On top of that, the Giants didn’t trade away top prospect Christian Arroyo, who plays third base and shortstop. Between Nunez, Arroyo and Brandon Crawford, the left side of the infield is covered, thus making 19-year-old shortstop Lucius Fox also expendable, and thus the was also sent to Tampa. (The Giants also included Single-A pitcher Michael Santos in the deal.)
If Moore bombs, then yeah, it will prove to be a bad trade. But he is an excellent talent whose numbers will immediately improve moving from the American League East to the NL West. Longer term, he should continue to improve as more time passes from his Tommy John surgery. There’s reason to question, though, whether he will round into a playoff-caliber starter by the end of the regular season.

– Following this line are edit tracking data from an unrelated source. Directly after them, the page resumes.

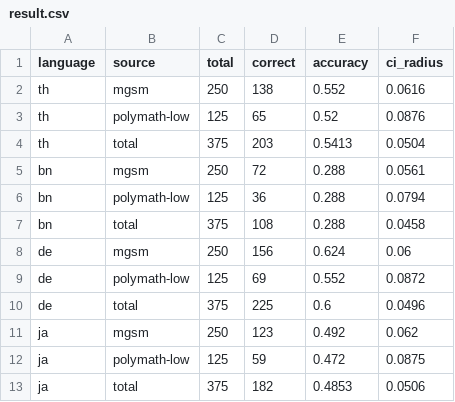
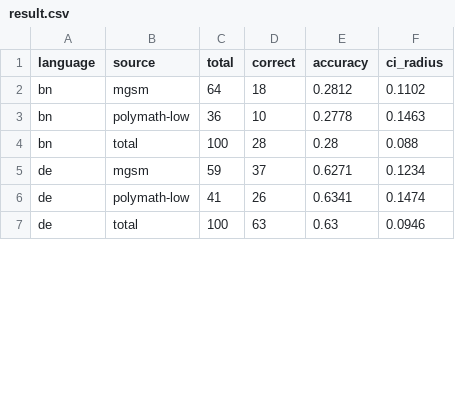
Before and after one commit to Whisper-6/MTransfer, a CSV file: output/Qwen2.5-1.5B-Instruct/QxTenAen_mask/layer_0/result.csv, drawn as a sheet; only a part is shown; the diff covers the shown part only.

```diff
--- a/output/Qwen2.5-1.5B-Instruct/QxTenAen_mask/layer_0/result.csv
+++ b/output/Qwen2.5-1.5B-Instruct/QxTenAen_mask/layer_0/result.csv
@@ -1,13 +1,7 @@
 language,source,total,correct,accuracy,ci_radius
-th,mgsm,250,138,0.552,0.0616
-th,polymath-low,125,65,0.52,0.0876
-th,total,375,203,0.5413,0.0504
-bn,mgsm,250,72,0.288,0.0561
-bn,polymath-low,125,36,0.288,0.0794
-bn,total,375,108,0.288,0.0458
-de,mgsm,250,156,0.624,0.06
-de,polymath-low,125,69,0.552,0.0872
-de,total,375,225,0.6,0.0496
-ja,mgsm,250,123,0.492,0.062
-ja,polymath-low,125,59,0.472,0.0875
-ja,total,375,182,0.4853,0.0506
+bn,mgsm,64,18,0.2812,0.1102
+bn,polymath-low,36,10,0.2778,0.1463
+bn,total,100,28,0.28,0.088
+de,mgsm,59,37,0.6271,0.1234
+de,polymath-low,41,26,0.6341,0.1474
+de,total,100,63,0.63,0.0946
```
Also changed, not shown: 9 added rows, 3 removed rows and 24 edited cells elsewhere in this file, output/Qwen2.5-1.5B-Instruct/QxTenAen_mask/layer_28/result.csv, 12 other files.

The price for Smith is a little harder to stomach. Losing Susac isn’t a big deal; he was the third catcher in the organization, his skill level is easily replaceable, and the Giants still have longtime Major Leaguer Miguel Olivo catching in Triple-A. But giving up Phil Bickford hurts. It’s not that prospects are so sacrosanct that they can’t be traded. It’s just that he is a highly regarded starting pitcher who was swapped for a relief pitcher.
Then again: the game has moved toward emphasizing relief pitching, the Giants needed a relief pitcher, and Smith is a good one. His 2016 ERA is thus far a good-not-great 3.68, which is nearly a run higher than his ERA last year. And his average of a strikeout per inning is down from last year’s 1.5 K’s per inning. So the Giants have to be banking on Smith getting into a rhythm and maybe getting a boost from playing in games that matter. Otherwise, they merely added a decent lefty to bullpen.
Now that the Giants have these two new pitchers, where do they fit in? Smith could easily move right into the closer’s role. Or maybe Manager Bruce Bochy sticks with Santiago Casilla in that role for now, but will be prepared to make a switch if Casilla continue to blow saves. Moore is a starter, so it’s likely he will bump either Jake Peavy or Matt Cain from the rotation. Both have been inconsistent, with Cain’s woes probably more due to his struggles with hamstring issues.
It would have been nice to see the Giants add a power bat, such as Ryan Braun (who is still with Milwaukee) or Jay Bruce (who went to the Mets), before the trade deadline, but the Giants are definitely better now with Nunez, Smith and Moore. It’s difficult, though, to say whether it was enough to keep them competitive for a World Series run.
Of course, Monday marked just one trade deadline. There’s still the waiver trades that can go down over the next month. So maybe the Giants are done tinkering with their roster.